                The streetside vendors in Little India have a wide range of neat-looking stuff. Haven't been brave enough to try anything except the roasted corn, though. With lime juice and chili powder...delicious!

                1. This is ridiculous, all I want is pretzels!! who ever got sick from eating baked goods?? it's it even possible?? :)

                  1 Reply
                  1. re: abscissa

                    That sounds fantastic! I too would love a pretzel cart.

                    Another thing that would be splendid to see would be some Thai street eats: noodles, satays, etc.

                  2. Can we say an authentic taco/burrito truck or somewhere for a good shwarma

                    3 Replies
                    1. re: smr714

                      Taco trucks are getting banned in L.A., maybe they can drive up here. :)

                      1. re: Pincus

                        Really? What's the rationale behind that?

                        1. re: hungry_pangolin

                          My mistake, they're not being banned, they just can't park in one spot for more than an hour.

                          "Supervisors unanimously agreed to pass the law after business owners, particularly in East Los Angeles, complained that taco trucks were keeping brick-and-mortar restaurants from flourishing by drawing away customers."

                          See http://www.latimes.com/news/local/la-... for a start.

                    2. While the health factor is important,but this delay is really so unneccesary...I mean Toronto keeps complaining that we never get enough visitors or they just skip by us,so just having hot dog stands is not going to attract any new visitors for sure.....

                      1 Reply
                      1. re: warlock

                        I'm from the MTL area. When I do get to TO, it is usually for some kind of event, like a concert or a play or something. Yes, the hot dog trucks are novel and require a stop or two (I think it was the Duplessis govt which banned hot dog carts in MTL years ago...).
                        You're right, that more diverse street food may spurn offshoot visitors into Toronto.
                        I feel that health issues can be important. When city council is involved, the health aspects often times are a smokescreen allowing them to drag their feet or enact silly laws

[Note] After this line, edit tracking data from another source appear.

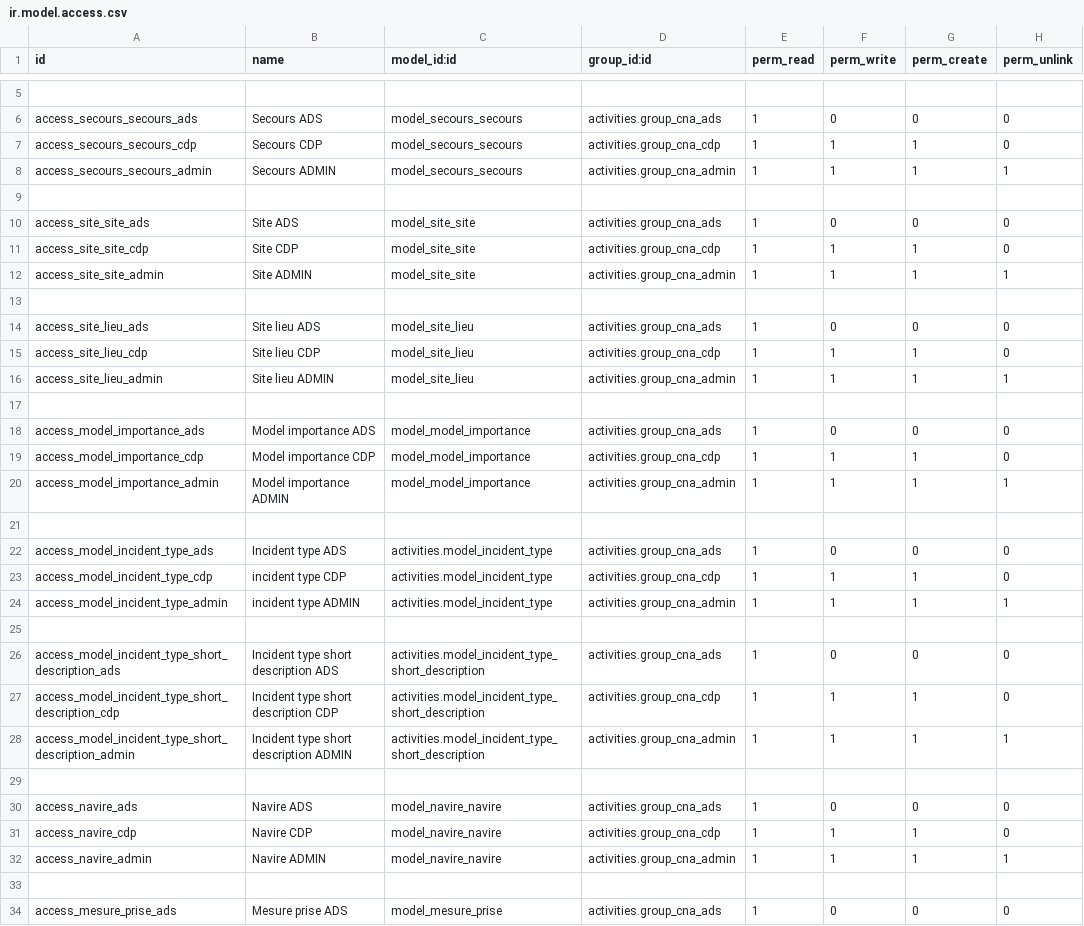
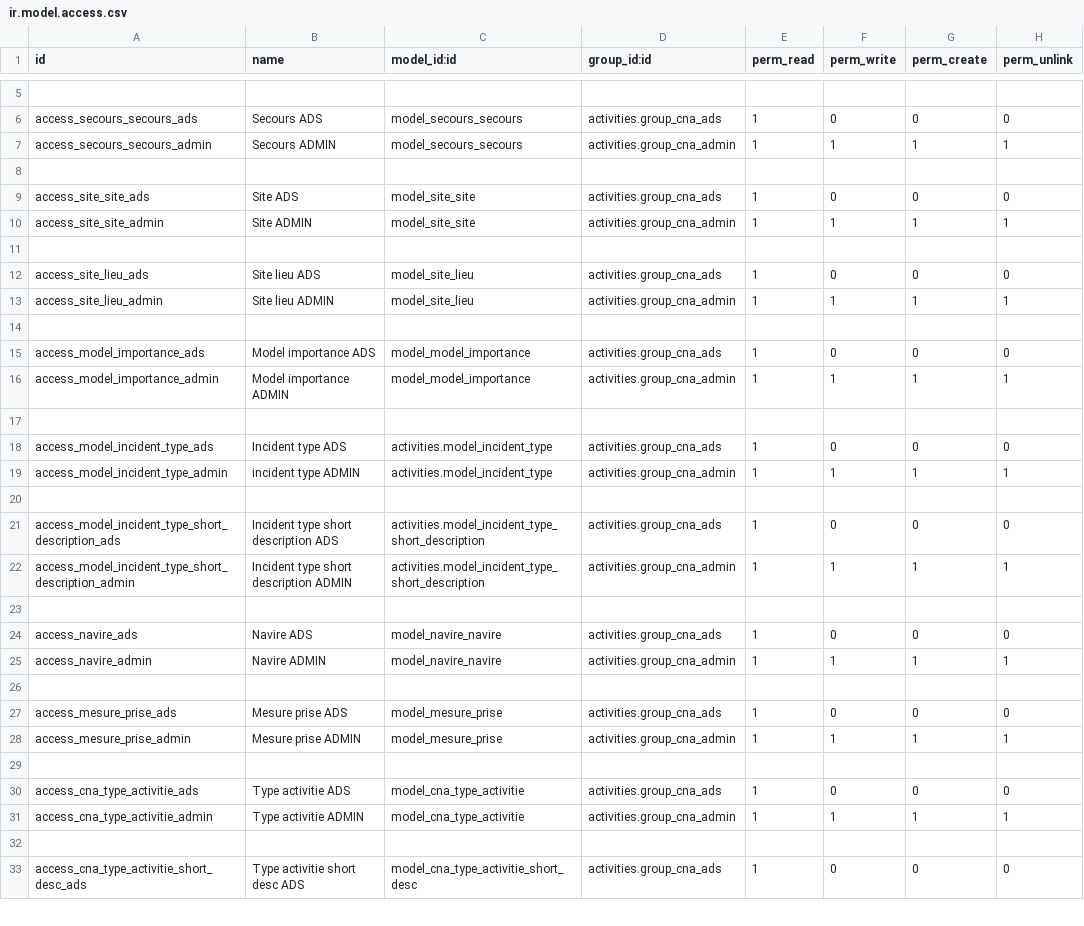
Before and after one commit to fa-odoo/CNA, a CSV file: activities/security/ir.model.access.csv, drawn as a sheet; only a part is shown, gaps mark what is left out; the shorter side is filled out with more unchanged rows; the diff covers the shown part only.

Commit message:
[IMP] ads cdp admin groups

```diff
--- a/activities/security/ir.model.access.csv
+++ b/activities/security/ir.model.access.csv
@@ -6,3 +6,2 @@
 "access_secours_secours_ads","Secours ADS","model_secours_secours","activities.group_cna_ads",1,0,0,0
-"access_secours_secours_cdp","Secours CDP","model_secours_secours","activities.group_cna_cdp",1,1,1,0
 "access_secours_secours_admin","Secours ADMIN","model_secours_secours","activities.group_cna_admin",1,1,1,1
@@ -10,3 +9,2 @@
 "access_site_site_ads","Site ADS","model_site_site","activities.group_cna_ads",1,0,0,0
-"access_site_site_cdp","Site CDP","model_site_site","activities.group_cna_cdp",1,1,1,0
 "access_site_site_admin","Site ADMIN","model_site_site","activities.group_cna_admin",1,1,1,1
@@ -14,3 +12,2 @@
 "access_site_lieu_ads","Site lieu ADS","model_site_lieu","activities.group_cna_ads",1,0,0,0
-"access_site_lieu_cdp","Site lieu CDP","model_site_lieu","activities.group_cna_cdp",1,1,1,0
 "access_site_lieu_admin","Site lieu ADMIN","model_site_lieu","activities.group_cna_admin",1,1,1,1
@@ -18,3 +15,2 @@
 "access_model_importance_ads","Model importance ADS","model_model_importance","activities.group_cna_ads",1,0,0,0
-"access_model_importance_cdp","Model importance CDP","model_model_importance","activities.group_cna_cdp",1,1,1,0
 "access_model_importance_admin","Model importance ADMIN","model_model_importance","activities.group_cna_admin",1,1,1,1
@@ -22,3 +18,2 @@
 "access_model_incident_type_ads","Incident type ADS","activities.model_incident_type","activities.group_cna_ads",1,0,0,0
-"access_model_incident_type_cdp","incident type CDP","activities.model_incident_type","activities.group_cna_cdp",1,1,1,0
 "access_model_incident_type_admin","incident type ADMIN","activities.model_incident_type","activities.group_cna_admin",1,1,1,1
@@ -26,3 +21,2 @@
 "access_model_incident_type_short_description_ads","Incident type short description ADS","activities.model_incident_type_short_description","activities.group_cna_ads",1,0,0,0
-"access_model_incident_type_short_description_cdp","Incident type short description CDP","activities.model_incident_type_short_description","activities.group_cna_cdp",1,1,1,0
 "access_model_incident_type_short_description_admin","Incident type short description ADMIN","activities.model_incident_type_short_description","activities.group_cna_admin",1,1,1,1
@@ -30,3 +24,2 @@
 "access_navire_ads","Navire ADS","model_navire_navire","activities.group_cna_ads",1,0,0,0
-"access_navire_cdp","Navire CDP","model_navire_navire","activities.group_cna_cdp",1,1,1,0
 "access_navire_admin","Navire ADMIN","model_navire_navire","activities.group_cna_admin",1,1,1,1
```
Also changed, not shown: 5 removed rows and 1 edited cell elsewhere in this file, tournee/security/ir.model.access.csv, 3 other files.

                      2. I predicted last year that there won't be any new street food. I so, so wanted to be wrong. But I wasn't.

                        There won't be any new street food this year. Next year there MAY be a handful of vendors selected for a five year pilot. That's if things actually get moving this time. The bureaucrats will decide on the chosen few and on what they can sell.

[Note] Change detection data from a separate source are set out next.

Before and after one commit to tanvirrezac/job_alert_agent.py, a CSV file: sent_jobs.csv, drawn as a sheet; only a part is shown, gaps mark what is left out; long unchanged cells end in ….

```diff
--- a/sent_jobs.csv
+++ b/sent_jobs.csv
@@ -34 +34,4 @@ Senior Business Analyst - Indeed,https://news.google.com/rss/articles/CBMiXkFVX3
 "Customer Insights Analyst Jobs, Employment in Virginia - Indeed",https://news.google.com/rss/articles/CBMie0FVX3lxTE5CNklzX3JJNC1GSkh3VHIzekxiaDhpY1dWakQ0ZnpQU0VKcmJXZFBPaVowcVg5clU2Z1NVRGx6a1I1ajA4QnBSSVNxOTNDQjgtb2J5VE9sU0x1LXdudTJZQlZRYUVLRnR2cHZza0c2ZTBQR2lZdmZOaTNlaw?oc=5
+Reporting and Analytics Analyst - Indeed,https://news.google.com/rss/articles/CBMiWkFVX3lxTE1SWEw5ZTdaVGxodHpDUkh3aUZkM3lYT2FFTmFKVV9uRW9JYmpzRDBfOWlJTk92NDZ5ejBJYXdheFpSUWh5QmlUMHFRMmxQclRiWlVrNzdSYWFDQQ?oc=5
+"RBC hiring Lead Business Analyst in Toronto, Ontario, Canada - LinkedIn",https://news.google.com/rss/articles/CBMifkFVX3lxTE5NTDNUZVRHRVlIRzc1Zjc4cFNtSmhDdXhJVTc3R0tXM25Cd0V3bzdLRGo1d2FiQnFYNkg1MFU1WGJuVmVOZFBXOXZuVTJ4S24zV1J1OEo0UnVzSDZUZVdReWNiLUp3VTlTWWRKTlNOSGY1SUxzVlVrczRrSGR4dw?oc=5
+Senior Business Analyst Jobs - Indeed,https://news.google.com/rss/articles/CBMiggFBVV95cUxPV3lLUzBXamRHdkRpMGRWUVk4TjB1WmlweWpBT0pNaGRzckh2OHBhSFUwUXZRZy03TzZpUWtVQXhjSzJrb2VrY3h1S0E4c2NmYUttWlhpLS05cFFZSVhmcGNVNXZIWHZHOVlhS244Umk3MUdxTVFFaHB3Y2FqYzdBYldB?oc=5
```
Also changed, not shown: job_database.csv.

                        Then the food must be vetted by some "experts", including chef John Higgins and someone from Whole Foods Market. Everything must be examined for "nutritional value." On this basis, today's sausages could never pass.

                        The chosen handful must then lease an approved cart from a sole source, city selected vendor, for a lease fee of something like $9,000 a year. But that's if they have both experience deemed suitable by the bureaucracy and a good credit rating as determined by heaven knows whom.

                        After five years of this (2014 if they get off their behinds), they MAY roll out a program. Whatever it is, it won't include grandma's wonderful (fill in blank) recipe. I say set out the cart specs, issue licenses, and put some inspectors on the road. But this is Toronto, so nothing can be done expeditiously. (Have you got your new recycling bins yet?)

                        4 Replies
                            1. re: childofthestorm

                              Street food works in other cities because it is cheap, nourishing, freshly made, and represents the local culture. We are going to end up with something overpriced and over-governed. And maybe bland!

                              Just wondering? Why aren't there diners or resto's with a window and counter open to the sidewalk? Or chip trucks with more than chips? (U of T excepted). Perhaps we do get what we deserve.

                              1. re: childofthestorm

                                Apparently it's been decided that that's precisely what we want, and nothing else.